Thursday, March 21, 2013

Shared research equipment woes, PUI-style

Yes, we have all endured the frustration that goes on when one person doesn't uphold the lab/ departmental standards of cleanliness or handling of equipment.We usually communicate this in a lab meeting segment I call "shared-use bitching".

I am reminded of a story in my post-doc lab (overseas). Due to culture and cost, the only allowed use for blue nitrile gloves was handling ethidium bromide. If one saw a blue nitrile glove lying about, it was assumed to be contaminated with this highly toxic material. I recall a lab meeting in which the normal "shared-use bitching" started with someone silently opening a PowerPoint in which there was a picture of a blue nitrile glove lying on the kitchen counter next to the coffee machine. A collective gasp went up among the 30 or so members of the audience. The lab head said, "You realize zat zis is absolutely unacceptable, no?"

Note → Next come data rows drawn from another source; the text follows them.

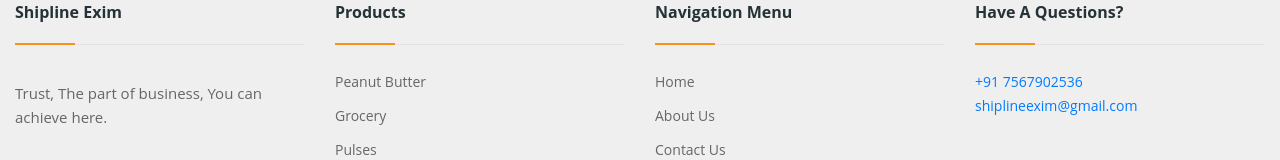
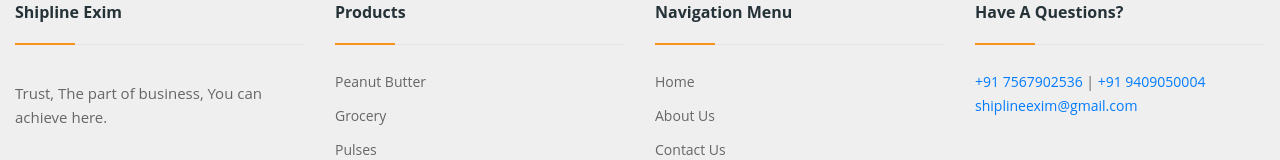
Before and after one commit to ag-ds-2022/ag-ds-2022-website, a React (Create React App) app: page /#/ in a window 1280 px wide. Shown: the part 3634-3794 px from the top of the page. Built offline with nearby package versions, Linux system fonts and the light colour scheme; a web font is replaced by a local one.

Commit message:
Add new contact number

```diff
--- a/src/components/Footer.js
+++ b/src/components/Footer.js
@@ -66,7 +66,7 @@
                   <h4 className="footer-herading">Have a Questions?</h4>
                   <div className="s">
                     <ul>
-                      <li><a href="https://wa.me/917567902536" target="_blank">+91 7567902536</a></li>
+                      <li><a href="https://wa.me/917567902536" target="_blank">+91 7567902536</a> | <a href="https://wa.me/919409050004" target="_blank" className='text-nowrap'>+91 9409050004</a></li>
                       <li><a href="mailto:shiplineexim@gmail.com?subject = Hey, Shipline Exim">shiplineexim@gmail.com</a></li>
                     </ul>
                   </div>
```
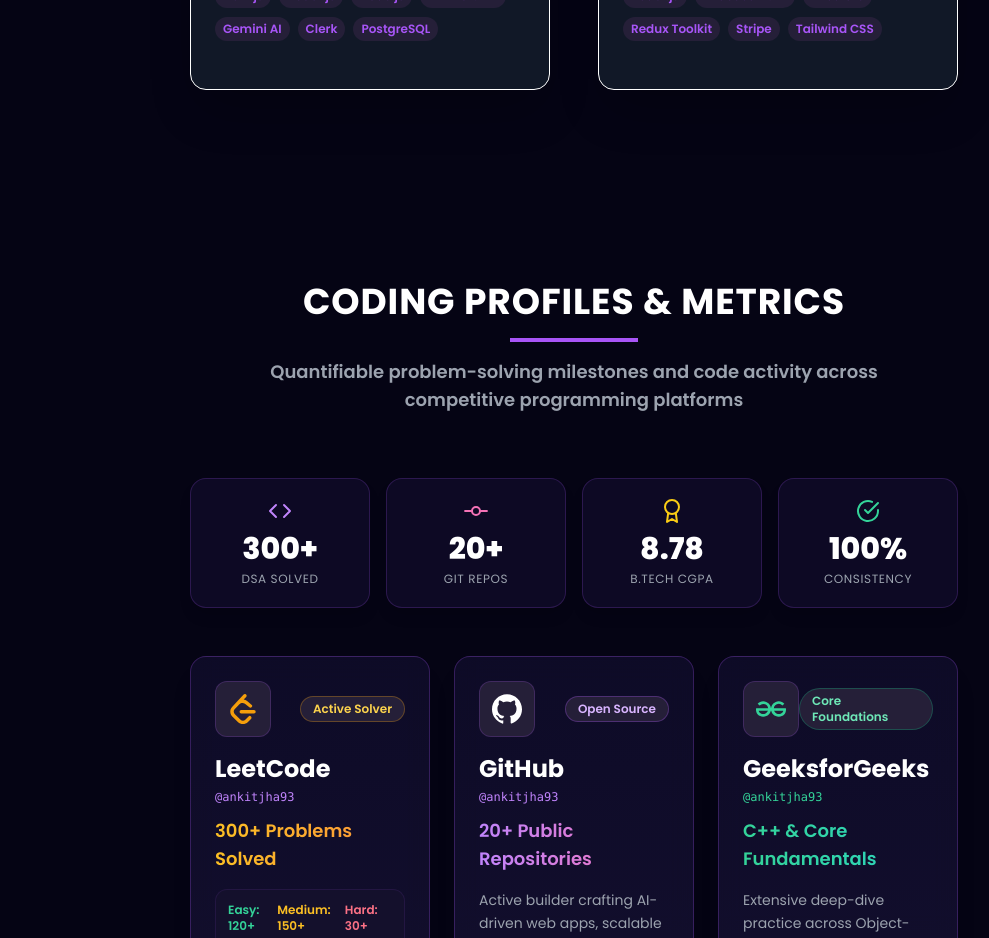
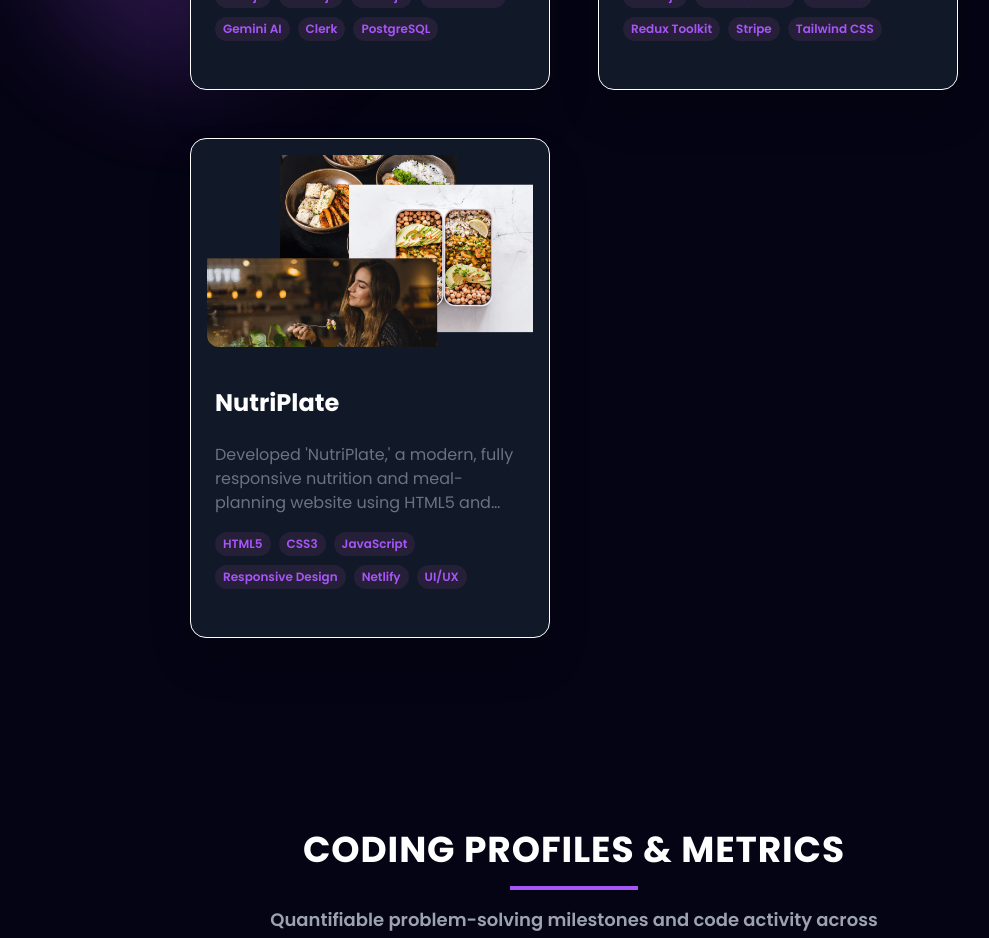
Before and after one commit to ankitjha93/Ankit-s-Portfolio, a React (Vite) app: page / in a window 1280 px wide. Shown: the part 4960-5898 px from the top of the page, without its empty margins (66-1055 px from the left). Built offline with nearby package versions, Linux system fonts and the light colour scheme.

Commit message:
feat(projects): add NutriPlate project with preview image, live link, and GitHub repository

```diff
--- a/src/constants.js
+++ b/src/constants.js
@@ -34,6 +34,7 @@
 // Project Section Logo's
 import csprepLogo from './assets/work_logo/cs_prep.png';
 import popcornplayLogo from './assets/work_logo/popcornplay.png';
+import nutriplateLogo from './assets/work_logo/nutriplate.png';
 
 export const personalInfo = {
   name: "Ankit Jha",
@@ -189,6 +190,18 @@
     github: "https://github.com/ankitjha93/PopcornPlay",
     webapp: "https://playflare.netlify.app/",
   },
+  {
+    id: 2,
+    title: "NutriPlate",
+    subtitle: "Nutrition & Meal-Planning Platform",
+    description:
+      "Developed 'NutriPlate,' a modern, fully responsive nutrition and meal-planning website using HTML5 and CSS3 with a focus on clean layout and intuitive UX. Designed structured sections to showcase healthy meals with complete mobile responsiveness and consistent styling. Deployed on Netlify, ensuring fast loading, cross-browser compatibility, and seamless public accessibility.",
+    image: nutriplateLogo,
+    year: "2023",
+    tags: ["HTML5", "CSS3", "JavaScript", "Responsive Design", "Netlify", "UI/UX"],
+    github: "https://github.com/ankitjha93/NutriPlate",
+    webapp: "https://nutriplate.netlify.app/",
+  },
 ];
 
 export const achievements = [
```
Also changed, not shown: src/assets/work_logo/nutriplate.png (added).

No one ever fessed up to that (wasn't ME!).

In research-based institutions there are regular lab meetings, and their shared-use bitching is a helpful communication medium that increases the chances that trouble is mostly minor, can be repaired relatively easily, and that slackers get corrected in a reasonable amount of time.

In an undergraduate institution, there are no meetings regarding shared-use equipment. Moreover, undergraduates are left alone unsupervised in the lab for long stretches, and some equipment is only needed once in a blue moon. Equipment problems are harder to catch and correct in time.

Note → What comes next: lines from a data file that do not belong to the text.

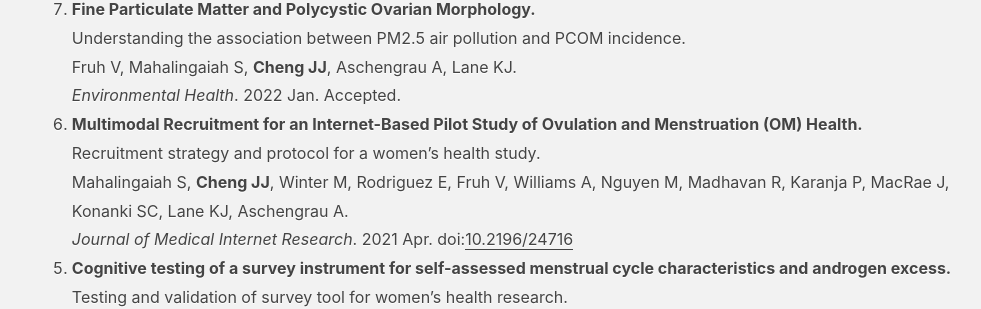
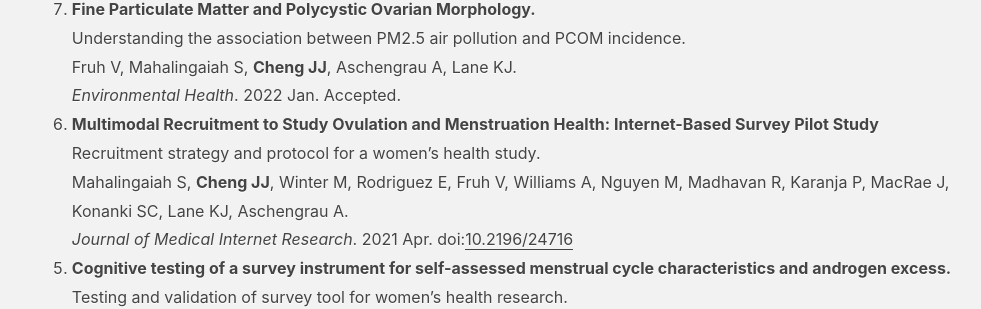
Before and after one commit to jay-jojo-cheng/jay-jojo-cheng.github.io, a Jekyll site: the page built from publications.md, in a window 1280 px wide. Shown: the part 379-688 px from the top of the page, without its empty margins (141-1122 px from the left). Built offline with Jekyll 4.4.1, drawn with Linux system fonts in a browser that asks for light colours.

Commit message:
Update publications.md

```diff
--- a/publications.md
+++ b/publications.md
@@ -17,7 +17,7 @@ description: Jay Jojo Cheng's publications
     Understanding the association between PM2.5 air pollution and PCOM incidence. <br>
     Fruh V, Mahalingaiah S, **Cheng JJ**, Aschengrau A, Lane KJ. <br>
     *Environmental Health*. 2022 Jan. Accepted.
-1.  **Multimodal Recruitment for an Internet-Based Pilot Study of Ovulation and Menstruation (OM) Health.** <br>
+1.  **Multimodal Recruitment to Study Ovulation and Menstruation Health: Internet-Based Survey Pilot Study** <br>
     Recruitment strategy and protocol for a women's health study. <br>
     Mahalingaiah S, **Cheng JJ**, Winter M, Rodriguez E, Fruh V, Williams A, Nguyen M, Madhavan R, Karanja P, MacRae J, Konanki SC, Lane KJ, Aschengrau A. <br>
     *Journal of Medical Internet Research*. 2021 Apr. doi:[10.2196/24716](https://doi.org/10.2196/24716)
```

I was infuriated but not surprised when I found this recently:

Figure 1:  An SS34 rotor with two non-high speed centrifuge tubes wedged in permanently,  heavy corrosion from salt, and some rust around the bolts.Note to non-specialists, this can create a dangerous situation if a rotor fails under high speed.

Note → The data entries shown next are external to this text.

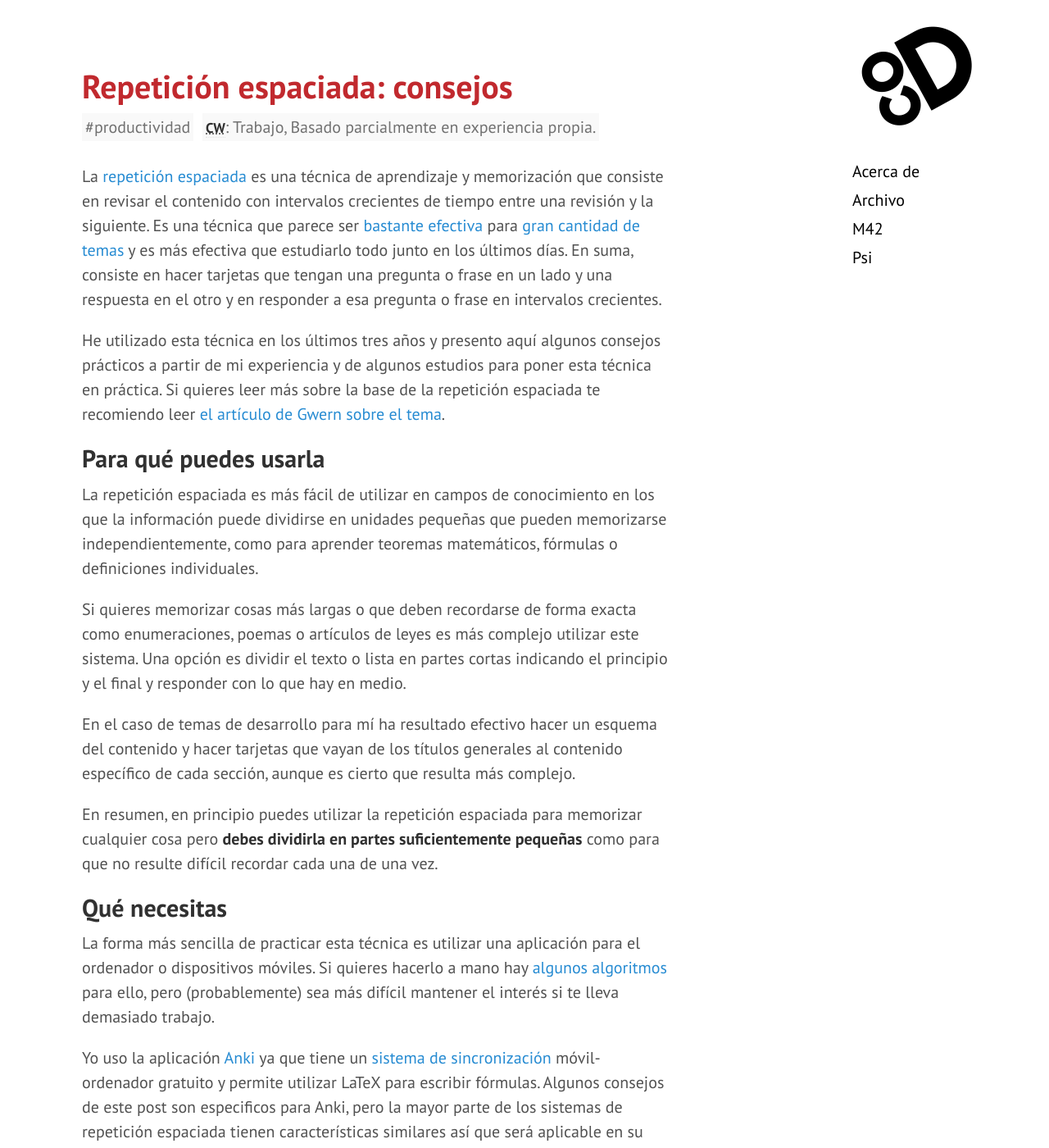
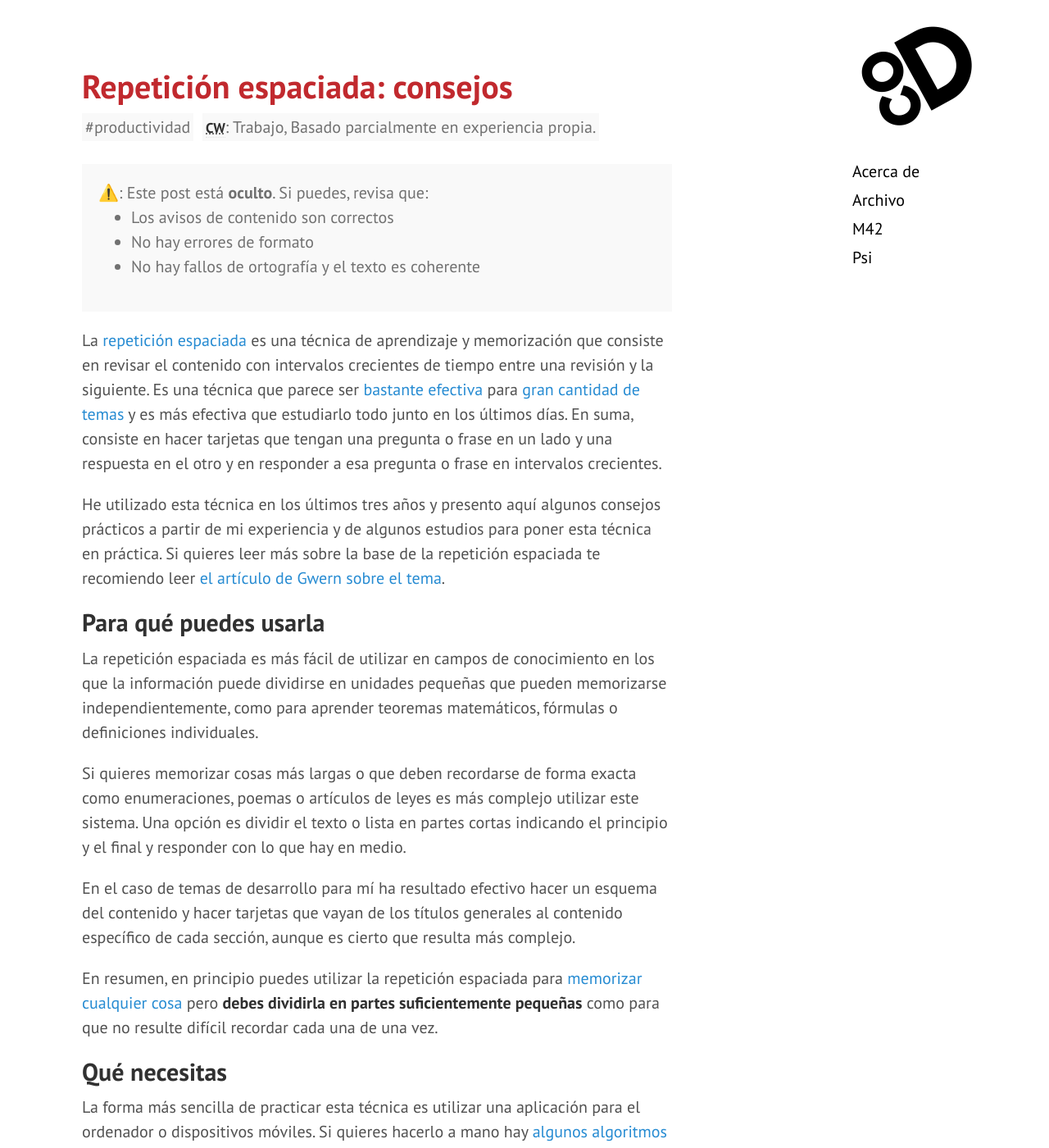
Before and after one commit to coDual/codual.github.io, a Jekyll site: the page built from _posts/2016-07-07-repeticion-espaciada.md, in a window 1280 px wide and 1400 px high. Shown: the whole window at 82% size. Built offline with Jekyll 4.4.1, drawn with Linux system fonts in a browser that asks for light colours; emoji names are drawn with the system emoji font; formulas are drawn with MathJax 3; some of the changed text lies outside the part shown.

Commit message:
Cambios menores - Añade aviso de post oculto - Añade nota sobre guía del sistema Leitner - Añade Say Why to Drugs

```diff
--- a/_layouts/post.html
+++ b/_layouts/post.html
@@ -21,6 +21,16 @@ layout: default
       {% endif %}
     </header>
     <br>
+    {{ if page.hidden }}
+    <div style="margin-bottom: 1rem; padding: 1rem; color: #717171; background-color: #f9f9f9;">
+    :warning:: Este post está <b>oculto</b>. Si puedes, revisa que:
+    <ul>
+      <li>Los avisos de contenido son correctos</li>
+      <li>No hay errores de formato</li>
+      <li>No hay fallos de ortografía y el texto es coherente</li>
+    </ul>
+  </div>
+    {{ endif }}
     {{ content }}
     <br>
     <footer>
--- a/_posts/2016-07-07-repeticion-espaciada.md
+++ b/_posts/2016-07-07-repeticion-espaciada.md
@@ -20,15 +20,17 @@ Si quieres memorizar cosas más largas o que deben recordarse de forma exacta co
 
 En el caso de temas de desarrollo para mí ha resultado efectivo hacer un esquema del contenido y hacer tarjetas que vayan de los títulos generales al contenido específico de cada sección, aunque es cierto que resulta más complejo.
 
-En resumen, en principio puedes utilizar la repetición espaciada para memorizar cualquier cosa pero **debes dividirla en partes suficientemente pequeñas** como para que no resulte difícil recordar cada una de una vez.
+En resumen, en principio puedes utilizar la repetición espaciada para [memorizar cualquier cosa](https://www.supermemo.com/english/ol/ks.htm) pero **debes dividirla en partes suficientemente pequeñas** como para que no resulte difícil recordar cada una de una vez.
 
 # Qué necesitas
 
-La forma más sencilla de practicar esta técnica es utilizar una aplicación para el ordenador o dispositivos móviles. Si quieres hacerlo a mano hay [algunos algoritmos](https://en.wikipedia.org/wiki/Leitner_system) para ello, pero (probablemente) sea más difícil mantener el interés si te lleva demasiado trabajo.
+La forma más sencilla de practicar esta técnica es utilizar una aplicación para el ordenador o dispositivos móviles. Si quieres hacerlo a mano hay [algunos algoritmos](https://en.wikipedia.org/wiki/Leitner_system)[^leitner] para ello, pero (probablemente) sea más difícil mantener el interés si te lleva demasiado trabajo.
+
+[^leitner]: [Fluent Forever](https://fluent-forever.com) tiene una guía para el sistema Leitner en su segundo apéndice
 
 Yo uso la aplicación [Anki](http://ankisrs.net) ya que tiene un [sistema de sincronización](https://ankiweb.net/about) móvil-ordenador gratuito y permite utilizar LaTeX para escribir fórmulas. Algunos consejos de este post son especificos para Anki, pero la mayor parte de los sistemas de repetición espaciada tienen características similares así que será aplicable en su mayoría utilices la aplicación que sea.
 
-Si quieres utilizar otra aplicación (en iOS Anki no es gratuita, por ejemplo) tienes una [comparativa de características en Wikipedia](https://en.wikipedia.org/wiki/List_of_flashcard_software) y otra de [popularidad en el post de Gwern](https://www.gwern.net/Spaced%20repetition#popularity)
+Si quieres utilizar otra aplicación (en iOS Anki no es gratuita, por ejemplo) tienes una [comparativa de características en Wikipedia](https://en.wikipedia.org/wiki/List_of_flashcard_software) y otra de [popularidad en el post de Gwern](https://www.gwern.net/Spaced%20repetition#popularity).
 
 Si tu objetivo es aprender idiomas [Duolingo](https://es.duolingo.com) y [Memrise](https://www.memrise.com) utilizan este sistema y tienen tarjetas ya preparadas para memorizar vocabulario, estructuras gramaticales y otros aspectos.
 
```
Also changed, not shown: other parts of _posts/2016-07-07-repeticion-espaciada.md (+1 -1 lines), _posts/2016-06-21-podcasts.md (+1 -0 lines).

Figure 2: A shaker with multiple dried bacterial cultures, scraps of paper towel strewn about, mysterious white powder, and new corrosion.

I stopped to talk face to face with several colleagues about it, all of which basically gave me the "I didn't do it, not MY problem" response. 

What are your "shared-use equipment bitching" stories?


  1. Someone keeps doing something to the d*mn autoclaves, and every like 4-6 months one of them breaks down. Then there was the time someone decided to change the pressure/temperature setting on an autoclave, and then left something in it over the weekend, which resulted in the next person opening it getting some nasty, but small, 2nd and 3rd degree burns(I think this is what finally killed it since they replaced it with a new one shortly after.)

    However the latest autoclave mishap was someone not checking that it was the autoclave that had a problem. Another autoclave quit working, and the tech comes out, and finds it isn't the autoclave that isn't working, something broke on the steam supply to the autoclave, and so no steam was getting to it. Have to wonder how long it was broke, because that autoclave isn't used often. Bet that gets checked from now on.

  2. I didn't know those things would corrode. However, I have also had to extract collapsed tubes from Ti45 rotors (oh so many times) with screws and pliers and liquid nitrogen, and have also had to deliver the "don't use cracked tubes, for the love of Cthulhu, people" lecture many a time. Also we shared an ultra with the lab downstairs and someone exploded something in it and didn't clean up... good times.

  3. Just an hour ago I went in the TC room to check some cultures and found that someone had messed up the TC scope- the focus wouldn't move up for down. It was wedged. How that even happens I cannot comprehend.

    So, I had to go use the IF scope. And if I find the bastard who keeps f*cking with the condenser, I will open a can of shared-use whoop @ss.